* _Exercise prompt_
Below are some records. Print all of them exactly as they appear.

(Front-end code edit data)

= = = =

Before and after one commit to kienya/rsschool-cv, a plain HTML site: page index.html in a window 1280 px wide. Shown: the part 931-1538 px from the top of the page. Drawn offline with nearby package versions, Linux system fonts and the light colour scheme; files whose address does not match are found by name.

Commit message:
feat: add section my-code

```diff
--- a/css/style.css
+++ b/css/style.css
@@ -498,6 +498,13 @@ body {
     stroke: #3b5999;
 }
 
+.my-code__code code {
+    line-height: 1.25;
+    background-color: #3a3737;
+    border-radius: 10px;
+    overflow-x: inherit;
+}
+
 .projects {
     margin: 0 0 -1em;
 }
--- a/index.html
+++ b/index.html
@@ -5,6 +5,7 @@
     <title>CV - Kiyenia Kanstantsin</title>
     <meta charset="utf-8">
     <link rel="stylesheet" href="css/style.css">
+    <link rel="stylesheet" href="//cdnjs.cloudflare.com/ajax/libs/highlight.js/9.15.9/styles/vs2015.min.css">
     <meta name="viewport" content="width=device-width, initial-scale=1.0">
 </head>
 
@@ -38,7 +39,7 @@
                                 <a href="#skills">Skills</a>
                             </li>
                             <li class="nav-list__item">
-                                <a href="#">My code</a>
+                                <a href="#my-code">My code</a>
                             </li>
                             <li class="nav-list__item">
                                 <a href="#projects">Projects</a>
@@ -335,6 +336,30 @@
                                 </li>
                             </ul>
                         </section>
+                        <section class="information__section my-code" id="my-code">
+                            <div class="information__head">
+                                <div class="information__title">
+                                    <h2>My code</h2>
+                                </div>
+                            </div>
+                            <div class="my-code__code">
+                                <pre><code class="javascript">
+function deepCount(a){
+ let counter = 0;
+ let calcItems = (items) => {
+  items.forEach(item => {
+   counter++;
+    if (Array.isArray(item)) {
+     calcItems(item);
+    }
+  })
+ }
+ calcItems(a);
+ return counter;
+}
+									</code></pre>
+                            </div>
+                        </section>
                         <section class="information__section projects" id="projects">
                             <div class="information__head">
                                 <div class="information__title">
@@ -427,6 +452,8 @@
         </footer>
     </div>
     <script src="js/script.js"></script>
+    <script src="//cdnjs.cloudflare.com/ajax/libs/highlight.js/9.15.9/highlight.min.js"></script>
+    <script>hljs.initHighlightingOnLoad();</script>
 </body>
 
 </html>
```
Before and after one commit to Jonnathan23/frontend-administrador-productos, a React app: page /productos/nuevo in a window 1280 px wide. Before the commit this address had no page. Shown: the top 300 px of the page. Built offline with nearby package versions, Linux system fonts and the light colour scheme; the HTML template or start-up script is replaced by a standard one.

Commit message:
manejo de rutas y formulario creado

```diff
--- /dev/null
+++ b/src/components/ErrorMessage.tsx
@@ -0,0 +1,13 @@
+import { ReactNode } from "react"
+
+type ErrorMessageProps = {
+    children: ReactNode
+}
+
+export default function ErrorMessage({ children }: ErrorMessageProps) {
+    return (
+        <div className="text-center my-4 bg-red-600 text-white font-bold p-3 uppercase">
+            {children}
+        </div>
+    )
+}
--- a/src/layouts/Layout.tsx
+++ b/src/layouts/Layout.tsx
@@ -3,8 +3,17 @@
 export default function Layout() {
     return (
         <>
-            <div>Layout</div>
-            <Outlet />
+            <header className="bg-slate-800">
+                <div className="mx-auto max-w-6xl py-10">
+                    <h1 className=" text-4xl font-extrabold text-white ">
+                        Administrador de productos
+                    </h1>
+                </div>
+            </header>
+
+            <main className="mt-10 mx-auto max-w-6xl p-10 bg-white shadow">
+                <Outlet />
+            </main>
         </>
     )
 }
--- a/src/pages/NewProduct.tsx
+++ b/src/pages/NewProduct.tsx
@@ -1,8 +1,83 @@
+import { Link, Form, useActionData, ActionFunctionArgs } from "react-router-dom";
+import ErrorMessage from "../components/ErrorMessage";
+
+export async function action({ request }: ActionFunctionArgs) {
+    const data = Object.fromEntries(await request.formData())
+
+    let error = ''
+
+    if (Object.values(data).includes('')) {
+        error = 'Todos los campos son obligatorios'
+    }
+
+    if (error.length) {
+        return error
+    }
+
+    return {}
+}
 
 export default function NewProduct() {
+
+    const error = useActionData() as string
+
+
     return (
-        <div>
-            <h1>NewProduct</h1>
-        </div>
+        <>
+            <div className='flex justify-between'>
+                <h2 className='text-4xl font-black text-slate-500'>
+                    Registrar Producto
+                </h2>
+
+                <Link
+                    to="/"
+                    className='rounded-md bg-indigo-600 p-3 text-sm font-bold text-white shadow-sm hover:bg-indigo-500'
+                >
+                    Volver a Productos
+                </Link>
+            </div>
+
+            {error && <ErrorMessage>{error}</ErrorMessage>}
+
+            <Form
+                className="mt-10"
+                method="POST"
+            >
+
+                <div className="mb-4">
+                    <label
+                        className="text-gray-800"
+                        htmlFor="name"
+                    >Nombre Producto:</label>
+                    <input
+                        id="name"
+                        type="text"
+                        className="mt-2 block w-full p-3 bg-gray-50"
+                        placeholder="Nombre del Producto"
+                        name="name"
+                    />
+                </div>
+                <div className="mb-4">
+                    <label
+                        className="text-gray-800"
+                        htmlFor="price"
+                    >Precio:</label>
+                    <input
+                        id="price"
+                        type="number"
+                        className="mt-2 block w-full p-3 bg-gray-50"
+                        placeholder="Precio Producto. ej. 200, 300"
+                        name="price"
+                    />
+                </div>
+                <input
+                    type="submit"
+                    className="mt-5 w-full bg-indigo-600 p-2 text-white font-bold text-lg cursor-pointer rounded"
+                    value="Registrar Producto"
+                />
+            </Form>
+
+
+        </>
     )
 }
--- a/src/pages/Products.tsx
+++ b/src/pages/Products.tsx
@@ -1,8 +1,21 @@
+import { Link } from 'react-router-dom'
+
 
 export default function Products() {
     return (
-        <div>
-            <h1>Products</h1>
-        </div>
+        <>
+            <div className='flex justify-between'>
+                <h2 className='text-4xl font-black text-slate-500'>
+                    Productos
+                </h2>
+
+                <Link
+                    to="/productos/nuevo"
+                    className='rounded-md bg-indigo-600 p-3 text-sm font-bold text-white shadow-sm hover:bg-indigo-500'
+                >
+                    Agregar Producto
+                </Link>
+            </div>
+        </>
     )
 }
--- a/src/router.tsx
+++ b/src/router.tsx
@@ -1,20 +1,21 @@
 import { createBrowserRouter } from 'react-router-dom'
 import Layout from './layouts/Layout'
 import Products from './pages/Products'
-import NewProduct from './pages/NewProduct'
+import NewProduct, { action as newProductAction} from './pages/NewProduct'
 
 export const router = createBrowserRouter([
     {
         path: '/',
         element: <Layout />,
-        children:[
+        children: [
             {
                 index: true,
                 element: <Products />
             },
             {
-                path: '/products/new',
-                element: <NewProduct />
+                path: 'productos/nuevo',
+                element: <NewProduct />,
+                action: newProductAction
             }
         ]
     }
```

= = = =

* _Task output_
Before and after one commit to kienya/rsschool-cv, a plain HTML site: page index.html in a window 1280 px wide. Shown: the part 931-1538 px from the top of the page. Drawn offline with nearby package versions, Linux system fonts and the light colour scheme; files whose address does not match are found by name.

Commit message:
feat: add section my-code

```diff
--- a/css/style.css
+++ b/css/style.css
@@ -498,6 +498,13 @@ body {
     stroke: #3b5999;
 }
 
+.my-code__code code {
+    line-height: 1.25;
+    background-color: #3a3737;
+    border-radius: 10px;
+    overflow-x: inherit;
+}
+
 .projects {
     margin: 0 0 -1em;
 }
--- a/index.html
+++ b/index.html
@@ -5,6 +5,7 @@
     <title>CV - Kiyenia Kanstantsin</title>
     <meta charset="utf-8">
     <link rel="stylesheet" href="css/style.css">
+    <link rel="stylesheet" href="//cdnjs.cloudflare.com/ajax/libs/highlight.js/9.15.9/styles/vs2015.min.css">
     <meta name="viewport" content="width=device-width, initial-scale=1.0">
 </head>
 
@@ -38,7 +39,7 @@
                                 <a href="#skills">Skills</a>
                             </li>
                             <li class="nav-list__item">
-                                <a href="#">My code</a>
+                                <a href="#my-code">My code</a>
                             </li>
                             <li class="nav-list__item">
                                 <a href="#projects">Projects</a>
@@ -335,6 +336,30 @@
                                 </li>
                             </ul>
                         </section>
+                        <section class="information__section my-code" id="my-code">
+                            <div class="information__head">
+                                <div class="information__title">
+                                    <h2>My code</h2>
+                                </div>
+                            </div>
+                            <div class="my-code__code">
+                                <pre><code class="javascript">
+function deepCount(a){
+ let counter = 0;
+ let calcItems = (items) => {
+  items.forEach(item => {
+   counter++;
+    if (Array.isArray(item)) {
+     calcItems(item);
+    }
+  })
+ }
+ calcItems(a);
+ return counter;
+}
+									</code></pre>
+                            </div>
+                        </section>
                         <section class="information__section projects" id="projects">
                             <div class="information__head">
                                 <div class="information__title">
@@ -427,6 +452,8 @@
         </footer>
     </div>
     <script src="js/script.js"></script>
+    <script src="//cdnjs.cloudflare.com/ajax/libs/highlight.js/9.15.9/highlight.min.js"></script>
+    <script>hljs.initHighlightingOnLoad();</script>
 </body>
 
 </html>
```
Before and after one commit to Jonnathan23/frontend-administrador-productos, a React app: page /productos/nuevo in a window 1280 px wide. Before the commit this address had no page. Shown: the top 300 px of the page. Built offline with nearby package versions, Linux system fonts and the light colour scheme; the HTML template or start-up script is replaced by a standard one.

Commit message:
manejo de rutas y formulario creado

```diff
--- /dev/null
+++ b/src/components/ErrorMessage.tsx
@@ -0,0 +1,13 @@
+import { ReactNode } from "react"
+
+type ErrorMessageProps = {
+    children: ReactNode
+}
+
+export default function ErrorMessage({ children }: ErrorMessageProps) {
+    return (
+        <div className="text-center my-4 bg-red-600 text-white font-bold p-3 uppercase">
+            {children}
+        </div>
+    )
+}
--- a/src/layouts/Layout.tsx
+++ b/src/layouts/Layout.tsx
@@ -3,8 +3,17 @@
 export default function Layout() {
     return (
         <>
-            <div>Layout</div>
-            <Outlet />
+            <header className="bg-slate-800">
+                <div className="mx-auto max-w-6xl py-10">
+                    <h1 className=" text-4xl font-extrabold text-white ">
+                        Administrador de productos
+                    </h1>
+                </div>
+            </header>
+
+            <main className="mt-10 mx-auto max-w-6xl p-10 bg-white shadow">
+                <Outlet />
+            </main>
         </>
     )
 }
--- a/src/pages/NewProduct.tsx
+++ b/src/pages/NewProduct.tsx
@@ -1,8 +1,83 @@
+import { Link, Form, useActionData, ActionFunctionArgs } from "react-router-dom";
+import ErrorMessage from "../components/ErrorMessage";
+
+export async function action({ request }: ActionFunctionArgs) {
+    const data = Object.fromEntries(await request.formData())
+
+    let error = ''
+
+    if (Object.values(data).includes('')) {
+        error = 'Todos los campos son obligatorios'
+    }
+
+    if (error.length) {
+        return error
+    }
+
+    return {}
+}
 
 export default function NewProduct() {
+
+    const error = useActionData() as string
+
+
     return (
-        <div>
-            <h1>NewProduct</h1>
-        </div>
+        <>
+            <div className='flex justify-between'>
+                <h2 className='text-4xl font-black text-slate-500'>
+                    Registrar Producto
+                </h2>
+
+                <Link
+                    to="/"
+                    className='rounded-md bg-indigo-600 p-3 text-sm font-bold text-white shadow-sm hover:bg-indigo-500'
+                >
+                    Volver a Productos
+                </Link>
+            </div>
+
+            {error && <ErrorMessage>{error}</ErrorMessage>}
+
+            <Form
+                className="mt-10"
+                method="POST"
+            >
+
+                <div className="mb-4">
+                    <label
+                        className="text-gray-800"
+                        htmlFor="name"
+                    >Nombre Producto:</label>
+                    <input
+                        id="name"
+                        type="text"
+                        className="mt-2 block w-full p-3 bg-gray-50"
+                        placeholder="Nombre del Producto"
+                        name="name"
+                    />
+                </div>
+                <div className="mb-4">
+                    <label
+                        className="text-gray-800"
+                        htmlFor="price"
+                    >Precio:</label>
+                    <input
+                        id="price"
+                        type="number"
+                        className="mt-2 block w-full p-3 bg-gray-50"
+                        placeholder="Precio Producto. ej. 200, 300"
+                        name="price"
+                    />
+                </div>
+                <input
+                    type="submit"
+                    className="mt-5 w-full bg-indigo-600 p-2 text-white font-bold text-lg cursor-pointer rounded"
+                    value="Registrar Producto"
+                />
+            </Form>
+
+
+        </>
     )
 }
--- a/src/pages/Products.tsx
+++ b/src/pages/Products.tsx
@@ -1,8 +1,21 @@
+import { Link } from 'react-router-dom'
+
 
 export default function Products() {
     return (
-        <div>
-            <h1>Products</h1>
-        </div>
+        <>
+            <div className='flex justify-between'>
+                <h2 className='text-4xl font-black text-slate-500'>
+                    Productos
+                </h2>
+
+                <Link
+                    to="/productos/nuevo"
+                    className='rounded-md bg-indigo-600 p-3 text-sm font-bold text-white shadow-sm hover:bg-indigo-500'
+                >
+                    Agregar Producto
+                </Link>
+            </div>
+        </>
     )
 }
--- a/src/router.tsx
+++ b/src/router.tsx
@@ -1,20 +1,21 @@
 import { createBrowserRouter } from 'react-router-dom'
 import Layout from './layouts/Layout'
 import Products from './pages/Products'
-import NewProduct from './pages/NewProduct'
+import NewProduct, { action as newProductAction} from './pages/NewProduct'
 
 export const router = createBrowserRouter([
     {
         path: '/',
         element: <Layout />,
-        children:[
+        children: [
             {
                 index: true,
                 element: <Products />
             },
             {
-                path: '/products/new',
-                element: <NewProduct />
+                path: 'productos/nuevo',
+                element: <NewProduct />,
+                action: newProductAction
             }
         ]
     }
```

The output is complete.